Goals and Rewards
Back in the day, beginning at the dawn of computer games and continuing for some time thereafter, goals and rewards in games were fairly simple. There was generally just one ultimate goal, and the player did his best to overcome the challenges – be they monsters or soldiers or alligators or ghosts – to achieve that goal. In Pong, the player played to beat the opponent. Skip forward some years and we see Mario on a quest to save the Princess. Once the goal of the game was accomplished, that was it, the game was beaten. Unless the player wanted to play a higher difficulty, the game was conquered by the victorious player, and this was their reward for overcoming the challenges. Any more play was just redoing something that had already been done – perhaps still fun, but not as much, and not as fresh or rewarding.
Now we skip forward to today, and games are no longer so simple. One major feature of the majority of games today is “achievements,” in some form or another. There are games like World of Warcraft, which, one could argue, have no ultimate goal. Players are instead rewarded with loot and improvements to their persistent characters (which becomes a big loop, by the way: they play to get loot, so they can play more and get more loot…). World of Warcraft includes achievements too. Games like these are designed for a huge amount of replay value, insisting that certain challenges may be completed multiple times, and in different ways, to reap different or better rewards. The end of the game (in those games that have ends) is only the first step.

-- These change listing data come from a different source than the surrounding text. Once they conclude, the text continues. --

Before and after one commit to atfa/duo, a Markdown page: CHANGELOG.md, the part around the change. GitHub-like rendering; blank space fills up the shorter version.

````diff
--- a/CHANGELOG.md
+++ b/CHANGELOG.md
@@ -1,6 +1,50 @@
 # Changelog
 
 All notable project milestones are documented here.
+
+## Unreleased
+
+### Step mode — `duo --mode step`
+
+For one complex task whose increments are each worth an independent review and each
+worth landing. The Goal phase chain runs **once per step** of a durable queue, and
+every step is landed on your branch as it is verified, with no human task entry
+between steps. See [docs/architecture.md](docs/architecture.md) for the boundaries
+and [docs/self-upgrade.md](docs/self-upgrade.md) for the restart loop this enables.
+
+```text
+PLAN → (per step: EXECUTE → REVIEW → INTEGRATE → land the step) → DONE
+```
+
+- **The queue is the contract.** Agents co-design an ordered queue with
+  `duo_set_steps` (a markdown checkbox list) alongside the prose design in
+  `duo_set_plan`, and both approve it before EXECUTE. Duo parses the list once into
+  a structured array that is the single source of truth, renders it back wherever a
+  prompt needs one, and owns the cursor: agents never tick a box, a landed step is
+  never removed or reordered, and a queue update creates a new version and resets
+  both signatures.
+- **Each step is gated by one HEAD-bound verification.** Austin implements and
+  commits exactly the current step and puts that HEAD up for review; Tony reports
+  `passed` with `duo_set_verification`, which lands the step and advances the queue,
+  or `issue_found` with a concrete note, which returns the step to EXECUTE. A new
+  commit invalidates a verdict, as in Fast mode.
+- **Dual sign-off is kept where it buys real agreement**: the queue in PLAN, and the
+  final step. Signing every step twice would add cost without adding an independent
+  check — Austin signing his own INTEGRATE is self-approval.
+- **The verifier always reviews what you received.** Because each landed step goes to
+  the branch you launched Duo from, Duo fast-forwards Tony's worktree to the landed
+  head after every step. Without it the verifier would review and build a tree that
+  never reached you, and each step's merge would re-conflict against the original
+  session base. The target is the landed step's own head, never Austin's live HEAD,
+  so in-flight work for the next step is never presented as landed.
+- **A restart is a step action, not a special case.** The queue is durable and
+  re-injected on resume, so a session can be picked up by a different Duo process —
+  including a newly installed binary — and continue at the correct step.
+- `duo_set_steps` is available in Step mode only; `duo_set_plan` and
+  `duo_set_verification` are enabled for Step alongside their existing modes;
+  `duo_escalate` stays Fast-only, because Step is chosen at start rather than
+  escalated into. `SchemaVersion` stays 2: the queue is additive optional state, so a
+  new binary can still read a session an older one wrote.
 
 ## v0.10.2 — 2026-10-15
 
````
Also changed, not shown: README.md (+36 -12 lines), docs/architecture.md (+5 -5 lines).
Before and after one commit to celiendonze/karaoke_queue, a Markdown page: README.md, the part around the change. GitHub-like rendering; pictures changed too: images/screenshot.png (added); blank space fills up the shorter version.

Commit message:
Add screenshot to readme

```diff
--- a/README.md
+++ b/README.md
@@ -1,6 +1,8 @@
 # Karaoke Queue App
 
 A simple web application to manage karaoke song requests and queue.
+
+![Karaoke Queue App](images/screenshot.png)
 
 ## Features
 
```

But which direction is better? A definitive and victorious ending is probably more rewarding overall to the player than simply receiving a small reward, which may be replaced later on. On the other hand, such a complete ending quickly limits the replay value of a game. It’s clear that each structure has its own pros and cons, and quality games can be made in either structure, as we have seen. What a person gets out of it depends largely on that particular person’s tastes, but I’d say there should be a balance. Definite goals, even if they are not game-ending ones, are necessary so that the player has a purpose in the game. Achievements and rewards can really add a lot of value, even encouraging the player to try things he didn’t think he would like, but perhaps does later on. So what do you think? Which is your favorite system?
Feel free to comment too.